Problem requirements
Look through the records below, and copy out every line that holds the string "className".

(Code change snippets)
━━━━━━━━━━━━━━━━━━━━━━━━━━━━━━

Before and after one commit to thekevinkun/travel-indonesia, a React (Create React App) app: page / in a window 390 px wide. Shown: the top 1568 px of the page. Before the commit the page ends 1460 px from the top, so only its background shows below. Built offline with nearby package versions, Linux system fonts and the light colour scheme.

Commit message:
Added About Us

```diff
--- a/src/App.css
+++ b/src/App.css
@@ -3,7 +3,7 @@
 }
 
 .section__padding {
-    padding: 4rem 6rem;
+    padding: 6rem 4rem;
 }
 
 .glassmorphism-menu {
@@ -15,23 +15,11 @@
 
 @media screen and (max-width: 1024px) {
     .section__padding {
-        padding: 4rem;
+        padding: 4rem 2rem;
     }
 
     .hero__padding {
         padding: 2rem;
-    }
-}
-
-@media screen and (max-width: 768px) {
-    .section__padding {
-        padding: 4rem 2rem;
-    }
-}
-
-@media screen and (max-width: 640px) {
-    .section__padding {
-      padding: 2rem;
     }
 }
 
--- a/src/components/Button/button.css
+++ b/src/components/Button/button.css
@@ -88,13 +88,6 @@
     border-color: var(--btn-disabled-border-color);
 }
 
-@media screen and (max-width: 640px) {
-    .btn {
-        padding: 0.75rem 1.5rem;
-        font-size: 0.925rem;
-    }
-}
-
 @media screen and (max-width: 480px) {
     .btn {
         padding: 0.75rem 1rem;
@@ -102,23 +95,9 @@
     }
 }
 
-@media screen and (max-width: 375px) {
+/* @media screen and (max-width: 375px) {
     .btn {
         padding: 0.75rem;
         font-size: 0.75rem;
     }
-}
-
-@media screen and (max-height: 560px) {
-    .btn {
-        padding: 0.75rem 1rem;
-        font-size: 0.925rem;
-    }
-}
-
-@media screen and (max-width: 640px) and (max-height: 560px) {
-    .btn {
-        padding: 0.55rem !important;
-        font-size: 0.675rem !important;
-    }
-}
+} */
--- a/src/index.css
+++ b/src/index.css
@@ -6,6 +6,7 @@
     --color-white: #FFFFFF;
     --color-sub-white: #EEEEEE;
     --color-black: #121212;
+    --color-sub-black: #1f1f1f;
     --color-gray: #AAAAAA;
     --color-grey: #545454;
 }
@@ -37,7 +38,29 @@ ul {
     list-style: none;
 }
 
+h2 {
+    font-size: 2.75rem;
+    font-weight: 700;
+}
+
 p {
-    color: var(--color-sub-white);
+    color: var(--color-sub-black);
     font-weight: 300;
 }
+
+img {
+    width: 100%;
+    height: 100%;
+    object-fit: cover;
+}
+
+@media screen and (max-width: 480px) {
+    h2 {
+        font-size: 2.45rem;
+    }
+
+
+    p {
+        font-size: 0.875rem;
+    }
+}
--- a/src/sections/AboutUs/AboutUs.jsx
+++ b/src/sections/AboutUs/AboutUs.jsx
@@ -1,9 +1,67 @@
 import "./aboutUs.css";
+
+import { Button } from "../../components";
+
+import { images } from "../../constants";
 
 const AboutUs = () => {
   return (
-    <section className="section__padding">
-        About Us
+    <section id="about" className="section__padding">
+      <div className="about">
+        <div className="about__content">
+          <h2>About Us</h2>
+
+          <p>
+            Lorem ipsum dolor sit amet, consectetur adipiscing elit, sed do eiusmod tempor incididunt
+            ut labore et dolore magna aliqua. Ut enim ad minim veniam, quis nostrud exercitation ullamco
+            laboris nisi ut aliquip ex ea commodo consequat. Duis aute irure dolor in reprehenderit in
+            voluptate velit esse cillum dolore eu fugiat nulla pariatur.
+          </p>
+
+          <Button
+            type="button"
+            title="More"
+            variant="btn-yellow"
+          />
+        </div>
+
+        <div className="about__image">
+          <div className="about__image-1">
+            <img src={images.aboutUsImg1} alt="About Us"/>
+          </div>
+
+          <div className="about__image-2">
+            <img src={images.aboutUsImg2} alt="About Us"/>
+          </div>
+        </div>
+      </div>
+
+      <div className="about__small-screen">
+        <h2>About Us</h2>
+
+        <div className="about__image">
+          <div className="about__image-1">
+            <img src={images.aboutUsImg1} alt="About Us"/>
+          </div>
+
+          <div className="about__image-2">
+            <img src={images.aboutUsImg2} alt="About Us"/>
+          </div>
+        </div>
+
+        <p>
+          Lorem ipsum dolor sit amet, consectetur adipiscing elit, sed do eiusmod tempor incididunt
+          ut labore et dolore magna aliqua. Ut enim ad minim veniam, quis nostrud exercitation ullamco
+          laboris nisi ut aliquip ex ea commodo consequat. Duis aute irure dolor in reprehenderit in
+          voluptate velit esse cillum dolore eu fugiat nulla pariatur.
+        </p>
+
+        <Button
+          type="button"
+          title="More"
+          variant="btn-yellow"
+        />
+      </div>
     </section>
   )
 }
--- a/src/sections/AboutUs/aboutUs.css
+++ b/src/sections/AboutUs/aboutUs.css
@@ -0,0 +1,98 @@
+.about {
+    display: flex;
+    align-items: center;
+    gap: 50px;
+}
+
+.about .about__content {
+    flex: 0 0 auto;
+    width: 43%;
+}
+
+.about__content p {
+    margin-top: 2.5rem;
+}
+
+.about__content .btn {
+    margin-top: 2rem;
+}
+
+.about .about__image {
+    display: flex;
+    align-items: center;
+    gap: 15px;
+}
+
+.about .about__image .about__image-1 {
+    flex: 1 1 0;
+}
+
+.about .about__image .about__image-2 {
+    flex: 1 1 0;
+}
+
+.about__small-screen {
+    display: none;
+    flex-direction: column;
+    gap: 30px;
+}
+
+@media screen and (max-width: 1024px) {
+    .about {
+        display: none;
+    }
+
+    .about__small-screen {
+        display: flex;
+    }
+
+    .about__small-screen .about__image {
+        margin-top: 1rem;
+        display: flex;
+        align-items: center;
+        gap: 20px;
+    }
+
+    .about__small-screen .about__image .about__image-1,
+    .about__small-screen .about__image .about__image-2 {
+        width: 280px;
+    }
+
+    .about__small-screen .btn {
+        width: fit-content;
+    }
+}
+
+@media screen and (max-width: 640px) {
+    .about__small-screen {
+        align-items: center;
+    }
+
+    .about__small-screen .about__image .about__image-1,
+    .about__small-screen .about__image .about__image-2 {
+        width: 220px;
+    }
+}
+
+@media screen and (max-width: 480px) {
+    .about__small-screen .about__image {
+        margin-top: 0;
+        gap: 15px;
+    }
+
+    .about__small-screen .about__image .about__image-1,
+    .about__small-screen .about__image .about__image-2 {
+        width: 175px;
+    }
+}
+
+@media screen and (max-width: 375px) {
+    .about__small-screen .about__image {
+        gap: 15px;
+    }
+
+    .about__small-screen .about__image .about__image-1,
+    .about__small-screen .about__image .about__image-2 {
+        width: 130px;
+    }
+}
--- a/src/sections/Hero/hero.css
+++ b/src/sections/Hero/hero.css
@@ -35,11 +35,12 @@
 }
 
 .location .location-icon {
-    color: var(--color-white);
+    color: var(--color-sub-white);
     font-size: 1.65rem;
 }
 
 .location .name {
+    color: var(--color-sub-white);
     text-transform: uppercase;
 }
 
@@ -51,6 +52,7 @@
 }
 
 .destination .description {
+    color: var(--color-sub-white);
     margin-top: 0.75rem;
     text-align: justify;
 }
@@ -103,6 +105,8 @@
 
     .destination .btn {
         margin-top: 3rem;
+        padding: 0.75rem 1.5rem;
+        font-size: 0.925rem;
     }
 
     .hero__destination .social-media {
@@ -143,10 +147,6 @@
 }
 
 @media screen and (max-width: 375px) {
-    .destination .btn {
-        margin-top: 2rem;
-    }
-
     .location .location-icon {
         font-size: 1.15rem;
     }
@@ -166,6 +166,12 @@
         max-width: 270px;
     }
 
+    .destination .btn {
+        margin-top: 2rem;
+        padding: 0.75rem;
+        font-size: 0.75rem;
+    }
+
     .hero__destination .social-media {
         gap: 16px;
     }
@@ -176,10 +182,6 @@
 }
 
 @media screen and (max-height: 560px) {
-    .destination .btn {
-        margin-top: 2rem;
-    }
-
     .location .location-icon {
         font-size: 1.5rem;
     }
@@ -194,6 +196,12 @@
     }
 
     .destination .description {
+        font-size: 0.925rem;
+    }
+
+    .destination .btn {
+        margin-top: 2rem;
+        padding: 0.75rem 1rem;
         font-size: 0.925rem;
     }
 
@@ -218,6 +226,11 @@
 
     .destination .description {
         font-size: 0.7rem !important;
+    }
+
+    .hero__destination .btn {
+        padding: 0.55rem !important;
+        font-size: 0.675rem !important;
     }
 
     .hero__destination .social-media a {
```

━━━━━━━━━━━━━━━━━━━━━━━━━━━━━━

Exercise response
-    <section className="section__padding">
+    <section id="about" className="section__padding">
+      <div className="about">
+        <div className="about__content">
+        <div className="about__image">
+          <div className="about__image-1">
+          <div className="about__image-2">
+      <div className="about__small-screen">
+        <div className="about__image">
+          <div className="about__image-1">
+          <div className="about__image-2">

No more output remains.